Consider the following passage, the opening paragraphs of Defoe's Robinson Crusoe, first published in 1719.

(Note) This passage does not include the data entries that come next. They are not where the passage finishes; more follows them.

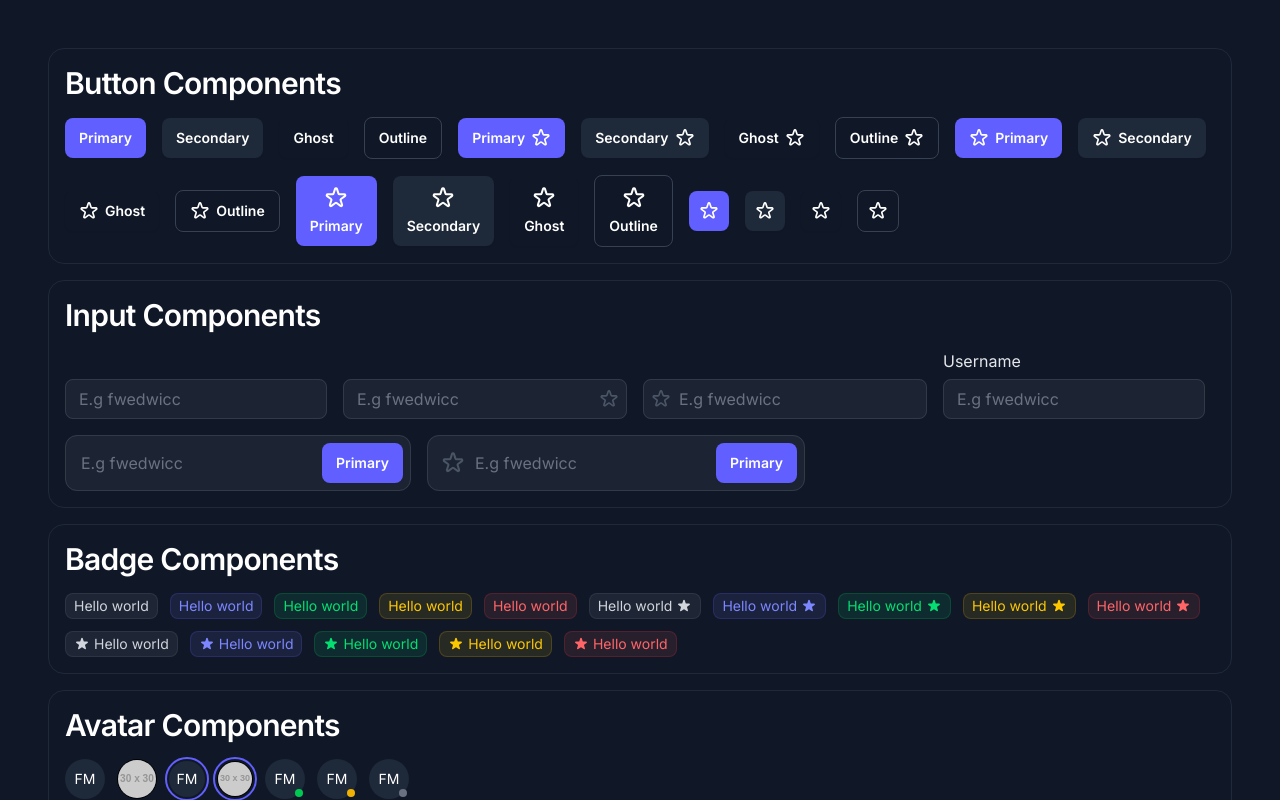
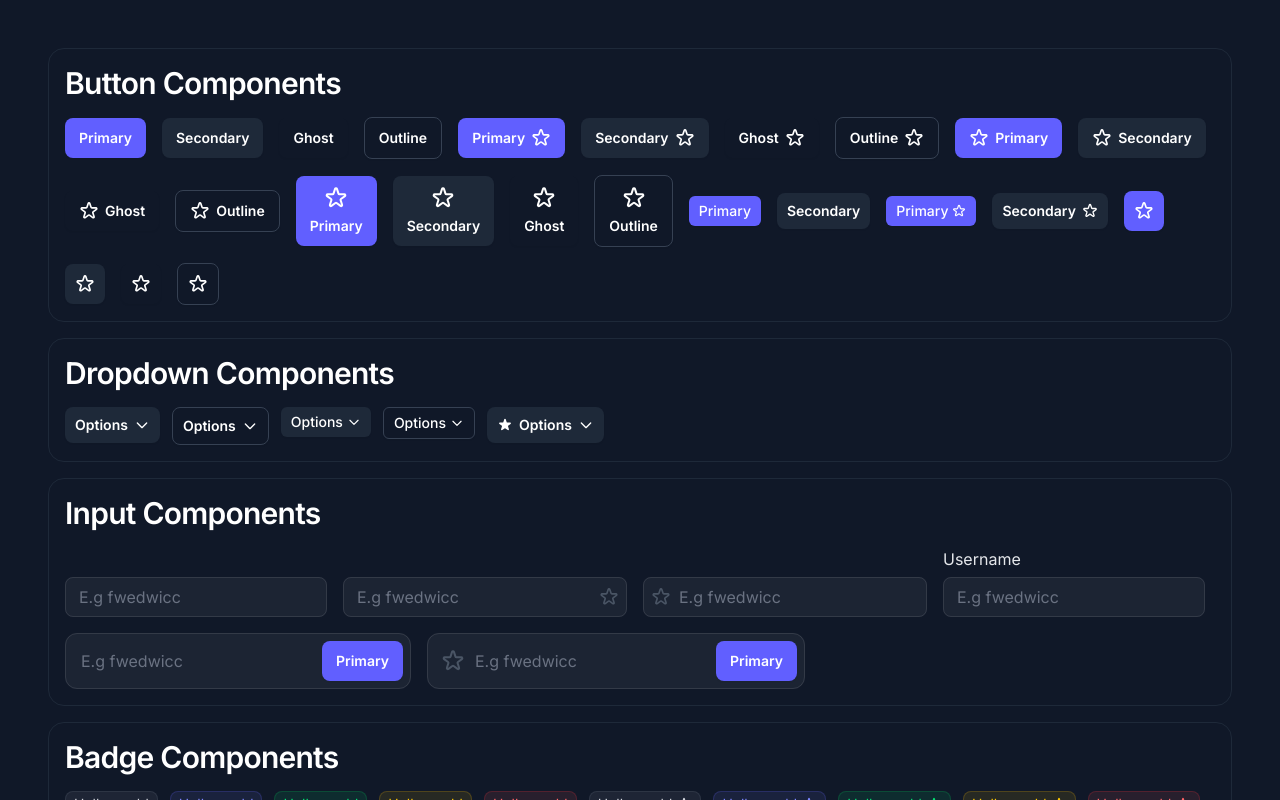
Before and after one commit to fwedwicc/FM-DailyUI-S2, a React (Vite) app: page /FM-DailyUI-S2/ui-collection in a window 1280 px wide. Shown: the top 800 px of the page. Built offline with nearby package versions, Linux system fonts and the light colour scheme.

Commit message:
feat: add Dropdown component and DropdownCollection; update Button and UI components for size and variant support; enhance Draft and UICollection pages to include Dropdown functionality

```diff
--- a/src/components/ButtonCollection.jsx
+++ b/src/components/ButtonCollection.jsx
@@ -74,6 +74,23 @@ const ButtonCollection = () => {
         <Button variant='outline' label='Outline' styles='flex-col-reverse'>
           <HiOutlineStar className='size-6' />
         </Button>
+
+        {/* Primary Button - Small */}
+        <Button label={'Primary'} size='sm' variant='primary'>
+        </Button>
+        {/* Outline Button - Medium */}
+        <Button label={'Secondary'} size='md' variant='secondary'>
+        </Button>
+
+        {/* Primary Button - Small */}
+        <Button label={'Primary'} size='sm' variant='primary'>
+          <HiOutlineStar className='size-3.5' />
+        </Button>
+        {/* Outline Button - Medium */}
+        <Button label={'Secondary'} size='md' variant='secondary'>
+          <HiOutlineStar className='size-4' />
+        </Button>
+
         {/* Primary Button - Icon */}
         <Button variant='primary' iconButton>
           <HiOutlineStar className='size-5' />
--- /dev/null
+++ b/src/components/DropdownCollection.jsx
@@ -0,0 +1,66 @@
+import React from 'react'
+import { Dropdown, Button } from '../components/ui'
+import { HiStar } from "react-icons/hi"
+
+const DropdownCollection = () => {
+  return (
+    <section className='border border-gray-800 p-4 rounded-2xl space-y-4'>
+      <h3>Dropdown Components</h3>
+      <div className='flex flex-wrap gap-3'>
+        {/* Secondary Dropdown */}
+        <Dropdown
+          variant="secondary"
+          size="md"
+          label="Options"
+        >
+          <Button label={'Option 1'} variant='ghost' styles='hover:bg-gray-900' />
+          <Button label={'Option 2'} variant='ghost' styles='hover:bg-gray-900' />
+          <Button label={'Option 3'} variant='ghost' styles='hover:bg-gray-900' />
+        </Dropdown>
+        {/* Outline Dropdown */}
+        <Dropdown
+          variant="outline"
+          size="md"
+          label="Options"
+        >
+          <Button label={'Option 1'} variant='ghost' styles='hover:bg-gray-900' />
+          <Button label={'Option 2'} variant='ghost' styles='hover:bg-gray-900' />
+          <Button label={'Option 3'} variant='ghost' styles='hover:bg-gray-900' />
+        </Dropdown>
+        {/* Secondary Dropdown - sm */}
+        <Dropdown
+          variant="secondary"
+          size="sm"
+          label="Options"
+        >
+          <Button label={'Option 1'} variant='ghost' styles='hover:bg-gray-900' />
+          <Button label={'Option 2'} variant='ghost' styles='hover:bg-gray-900' />
+          <Button label={'Option 3'} variant='ghost' styles='hover:bg-gray-900' />
+        </Dropdown>
+        {/* Outline Dropdown - sm */}
+        <Dropdown
+          variant="outline"
+          size="sm"
+          label="Options"
+        >
+          <Button label={'Option 1'} variant='ghost' styles='hover:bg-gray-900' />
+          <Button label={'Option 2'} variant='ghost' styles='hover:bg-gray-900' />
+          <Button label={'Option 3'} variant='ghost' styles='hover:bg-gray-900' />
+        </Dropdown>
+        {/* Secondary Dropdown - with Icon */}
+        <Dropdown
+          variant="secondary"
+          size="md"
+          label="Options"
+          icon={<HiStar className="size-4" />}
+        >
+          <Button label={'Option 1'} variant='ghost' styles='hover:bg-gray-900' />
+          <Button label={'Option 2'} variant='ghost' styles='hover:bg-gray-900' />
+          <Button label={'Option 3'} variant='ghost' styles='hover:bg-gray-900' />
+        </Dropdown>
+      </div>
+    </section>
+  )
+}
+
+export default DropdownCollection
--- a/src/components/index.js
+++ b/src/components/index.js
@@ -8,6 +8,7 @@ import BadgeCollection from './BadgeCollection'
 import AvatarCollection from './AvatarCollection'
 import RadioCollection from './RadioCollection'
 import CheckboxCollection from './CheckboxCollection'
+import DropdownCollection from './DropdownCollection'
 
 export {
   Header,
@@ -20,4 +21,5 @@ export {
   AvatarCollection,
   RadioCollection,
   CheckboxCollection,
+  DropdownCollection,
 }
--- a/src/components/ui/Button.jsx
+++ b/src/components/ui/Button.jsx
@@ -1,14 +1,17 @@
 import React from 'react'
 
-const baseStyle = 'flex items-center gap-1.5 rounded-lg text-sm font-semibold text-white shadow-xs focus-visible:outline-2 focus-visible:outline-offset-2 transition duration-300 ease-in-out'
+const baseStyle = 'flex items-center rounded-lg text-white shadow-xs focus-visible:outline-2 focus-visible:outline-offset-2 transition duration-300 ease-in-out'
+const sm = 'px-2.5 py-2 text-sm font-medium rounded-md leading-none gap-1'
+const md = 'md:px-2.5 px-1.5 md:py-2 py-1 text-sm font-semibold gap-1.5'
+const lg = 'md:px-3.5 px-3 md:py-2.5 py-2 text-sm font-semibold gap-1.5'
 const primaryStyle = 'bg-indigo-500 hover:bg-indigo-400 focus-visible:outline-indigo-500'
 const secondaryStyle = 'bg-gray-800 hover:bg-gray-700 focus-visible:outline-gray-800'
 const ghostyStyle = 'hover:bg-gray-800 focus-visible:outline-none'
 const outlineStyle = 'border border-gray-700 hover:bg-gray-800 focus-visible:outline-none'
 
-const Button = ({ styles, variant, label, disabled, onClick, iconButton, children }) => {
+const Button = ({ styles, variant, label, disabled, onClick, size, iconButton, children }) => {
   return (
-    <button type="submit" disabled={disabled} onClick={onClick} className={`${iconButton ? 'md:p-2.5 p-2' : 'md:px-3.5 px-3 md:py-2.5 py-2'} ${disabled ? 'opacity-40 cursor-not-allowed' : 'cursor-pointer'} ${baseStyle} ${styles} ${variant === 'primary' ? primaryStyle : variant === 'secondary' ? secondaryStyle : variant === 'ghost' ? ghostyStyle : variant === 'outline' ? outlineStyle : ''}`}>
+    <button type="submit" disabled={disabled} onClick={onClick} className={`${iconButton ? 'md:p-2.5 p-2' : size === 'sm' ? sm : size === 'md' ? md : lg} ${disabled ? 'opacity-40 cursor-not-allowed' : 'cursor-pointer'} ${baseStyle} ${styles} ${variant === 'primary' ? primaryStyle : variant === 'secondary' ? secondaryStyle : variant === 'ghost' ? ghostyStyle : variant === 'outline' ? outlineStyle : ''}`}>
       {label}
       {children}
     </button>
--- /dev/null
+++ b/src/components/ui/Dropdown.jsx
@@ -0,0 +1,49 @@
+import React, { useState } from 'react'
+import { HiOutlineChevronDown } from "react-icons/hi"
+
+const baseStyle = 'flex items-center justify-between rounded-lg text-white shadow-xs focus-visible:outline-2 focus-visible:outline-offset-2 transition duration-300 ease-in-out'
+const sm = 'px-2.5 py-2 text-sm font-medium rounded-md leading-none gap-1'
+const md = 'md:px-2.5 px-1.5 md:py-2 py-1 text-sm font-semibold gap-1.5'
+const lg = 'md:px-3.5 px-3 md:py-2.5 py-2 text-sm font-semibold gap-1.5'
+const secondaryStyle = 'bg-gray-800 hover:bg-gray-700 focus-visible:outline-gray-800'
+const ghostStyle = 'hover:bg-gray-800 focus-visible:outline-none'
+const outlineStyle = 'border border-gray-700 hover:bg-gray-800 focus-visible:outline-none'
+
+const Dropdown = ({ styles, variant, size, label, disabled, onClick, icon, children }) => {
+  const [isOpen, setIsOpen] = useState(false)
+
+  const handleClick = (e) => {
+    setIsOpen(!isOpen)
+    if (onClick) onClick(e)
+  }
+
+  return (
+    <div className="relative">
+      <button
+        type="button"
+        disabled={disabled}
+        onClick={handleClick}
+        className={`${size === 'sm' ? sm : size === 'md' ? md : lg} ${disabled ? 'opacity-40 cursor-not-allowed' : 'cursor-pointer'} ${baseStyle} ${styles} ${variant === 'secondary' ? secondaryStyle :
+          variant === 'ghost' ? ghostStyle :
+            variant === 'outline' ? outlineStyle : secondaryStyle
+          }`}
+      >
+        {icon && <span>{icon}</span>}
+        <span>{label}</span>
+        <HiOutlineChevronDown
+          className={`${size === 'sm' ? 'size-3.5' : 'size-4'} transition-transform duration-300 ${isOpen ? 'rotate-180' : 'rotate-0'}`}
+        />
+      </button>
+
+      {isOpen && (
+        <div className="absolute mt-2 w-auto min-w-max rounded-md bg-gray-800 shadow-lg z-10">
+          <div className="p-1.5">
+            {children}
+          </div>
+        </div>
+      )}
+    </div>
+  )
+}
+
+export default Dropdown
--- a/src/components/ui/index.js
+++ b/src/components/ui/index.js
@@ -6,6 +6,7 @@ import Avatar from './Avatar'
 import Radio from './Radio'
 import Checkbox from './Checkbox'
 import Textarea from './Textarea'
+import Dropdown from './Dropdown'
 
 export {
   Button,
@@ -16,4 +17,5 @@ export {
   Radio,
   Checkbox,
   Textarea,
+  Dropdown,
 }
--- a/src/pages/Draft.jsx
+++ b/src/pages/Draft.jsx
@@ -1,6 +1,6 @@
 import React from 'react'
 import { motion } from 'framer-motion'
-import { Button, Avatar, Input } from '../components/ui'
+import { Button, Dropdown, Avatar, Input } from '../components/ui'
 import { HiOutlineMenuAlt1, HiOutlineRefresh, HiOutlineBookmark, HiOutlineDeviceMobile, HiOutlineViewGrid } from "react-icons/hi"
 import useScrollToTop from '../hooks/useScrollToTop'
 
@@ -58,7 +58,7 @@ const Draft = () => {
       {/* Main Content */}
       <main className='grid lg:grid-cols-3 grid-cols-1 lg:ml-20 ml-0 h-screen border border-yellow-300/40'>
         {/* Side Content */}
-        <div className='z-50 p-4 lg:order-1 order-2 col-span-1 overflow-auto h-full border border-yellow-300/40'>
+        <div className='z-50 p-4 space-y-4 lg:order-1 order-2 col-span-1 overflow-auto h-full border border-yellow-300/40'>
           {/* Search */}
           <div className='relative'>
             <Input
@@ -78,17 +78,45 @@ const Draft = () => {
               </Button>
             </div>
           </div>
+          {/*  */}
+          <div className='flex items-center justify-between'>
+            <h4>Results</h4>
+            <Button variant='outline' label='Share' size='sm' styles='text-blue-300'>
+              <HiOutlineDeviceMobile className='size-4 stroke-[1.3px]' />
+            </Button>
+          </div>
           {/* Filters */}
           <div className='flex items-center gap-2'>
-            <Button variant='outline' label='Install app' styles=''>
-              <HiOutlineDeviceMobile className='size-6 stroke-[1.3px]' />
-            </Button>
-            <Button variant='outline' label='Install app' styles=''>
-              <HiOutlineDeviceMobile className='size-6 stroke-[1.3px]' />
-            </Button>
-            <Button variant='outline' label='Install app' styles=''>
-              <HiOutlineDeviceMobile className='size-6 stroke-[1.3px]' />
-            </Button>
+            <Dropdown
+              variant="secondary"
+              size="md"
+              label="Options"
+              icon={<HiOutlineRefresh className="size-4" />}
+            >
+              <Button label={'Option 1'} variant='ghost' styles='hover:bg-gray-900' />
+              <Button label={'Option 2'} variant='ghost' styles='hover:bg-gray-900' />
+              <Button label={'Option 3'} variant='ghost' styles='hover:bg-gray-900' />
+            </Dropdown>
+            <Dropdown
+              variant="secondary"
+              size="md"
+              label="Options"
+              icon={<HiOutlineRefresh className="size-4" />}
+            >
+              <Button label={'Option 1'} variant='ghost' styles='hover:bg-gray-900' />
+              <Button label={'Option 2'} variant='ghost' styles='hover:bg-gray-900' />
+              <Button label={'Option 3'} variant='ghost' styles='hover:bg-gray-900' />
+            </Dropdown>
+            <Dropdown
+              variant="secondary"
+              size="md"
+              label="Options"
+              icon={<HiOutlineRefresh className="size-4" />}
+            >
+              <Button label={'Option 1'} variant='ghost' styles='hover:bg-gray-900' />
+              <Button label={'Option 2'} variant='ghost' styles='hover:bg-gray-900' />
+              <Button label={'Option 3'} variant='ghost' styles='hover:bg-gray-900' />
+            </Dropdown>
           </div>
         </div>
         {/* Map */}
--- a/src/pages/UICollection.jsx
+++ b/src/pages/UICollection.jsx
@@ -1,7 +1,7 @@
 import React from 'react'
 import { motion } from 'framer-motion'
 import useScrollToTop from '../hooks/useScrollToTop'
-import { ButtonCollection, InputCollection, BadgeCollection, AvatarCollection, RadioCollection, CheckboxCollection } from '../components'
+import { ButtonCollection, InputCollection, BadgeCollection, AvatarCollection, RadioCollection, CheckboxCollection, DropdownCollection } from '../components'
 
 const UICollection = () => {
 
@@ -17,6 +17,8 @@ const UICollection = () => {
     >
       {/* Button Components */}
       <ButtonCollection />
+      {/* Dropdown Components */}
+      <DropdownCollection />
       {/* Input Components */}
       <InputCollection />
       {/* Badge Components */}
```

I was born in the year 1632, in the city of York, of a good family, tho' not of that country, my father being a foreigner of Bremen, who settled first at Hull. He got a good estate by merchandise, and leaving off his trade lived afterward at York, from whence he married my mother, whose relations were named Robinson, a very good name in that country, and from whom I was called Robinson Kreutznaer; but by the usual corruption of words in England, we are now called, nay, we call ourselves and write our name, Crusoe, and so my companions always called me.